▶ [THE TASK]: Go through the entries below and report how many lines contain the string "extends". Nothing but the number is wanted.

▶ [MATERIALS PROVIDED]:
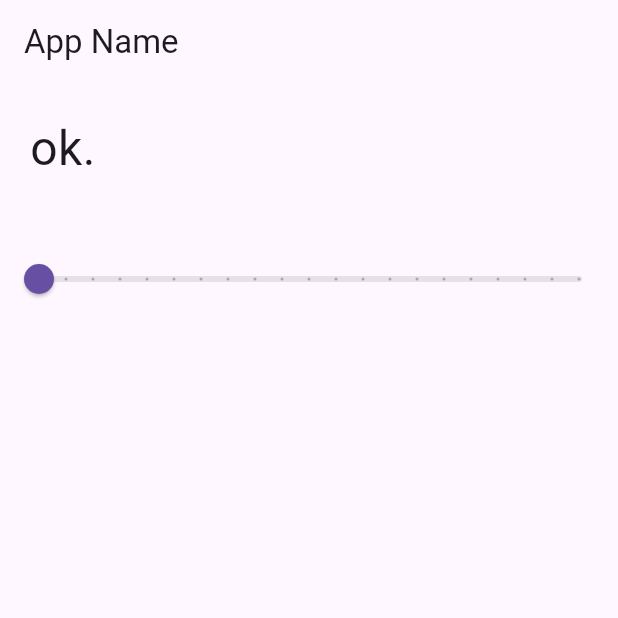
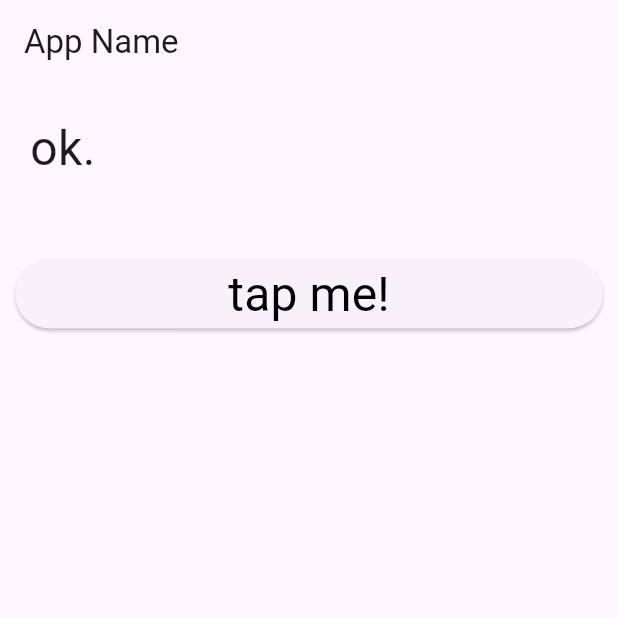
Before and after one commit to f24ba017/RepositoryForVSCode, a Flutter app: the screen it shows after launch, on a phone screen of 412 x 824 dp, the top half of it. Run offline on Flutter 3.47's test engine with Material 3 defaults, Android fonts, the phone set to English and light mode, and no system bars.

Commit message:
3-16 書き換え

```diff
--- a/flutter_app/lib/main.dart
+++ b/flutter_app/lib/main.dart
@@ -27,7 +27,6 @@ class MyHomePage extends StatefulWidget {
 
 class _MyHomePageState extends State<MyHomePage> {
   static var _message = 'ok.';
-  static var _value = 0.0;
 
   @override
   Widget build(BuildContext context) {
@@ -56,12 +55,18 @@ class _MyHomePageState extends State<MyHomePage> {
               padding: EdgeInsets.all(10.0),
             ),
 
-            Slider(
-              onChanged: sliderChanged,
-              min: 0.0,
-              max: 100.0,
-              divisions: 20,
-              value:_value,
+            Padding(
+              padding: EdgeInsets.all(10.0),
+              child: ElevatedButton(
+                onPressed:buttonPressed,
+              child: Text(
+                  "tap me!",
+                  style: TextStyle(fontSize:32.0,
+                    color: const Color(0xff000000),
+                    fontWeight: FontWeight.w400,
+                    fontFamily: "Roboto"),
+                )
+              )
             ),
           ],
         ),
@@ -69,10 +74,13 @@ class _MyHomePageState extends State<MyHomePage> {
     );
   }
 
-  void sliderChanged(double value){
-    setState(() {
-      _value = value.floorToDouble();
-      _message = 'set value: $_value';
-    });
+  void buttonPressed(){
+    showDialog(
+        context: context,
+        builder: (BuildContext context) => AlertDialog(
+          title: Text("Hello!"),
+          content: Text("This is sample."),
+        )
+    );
   }
 }
```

▶ [WRITTEN SOLUTION]: 4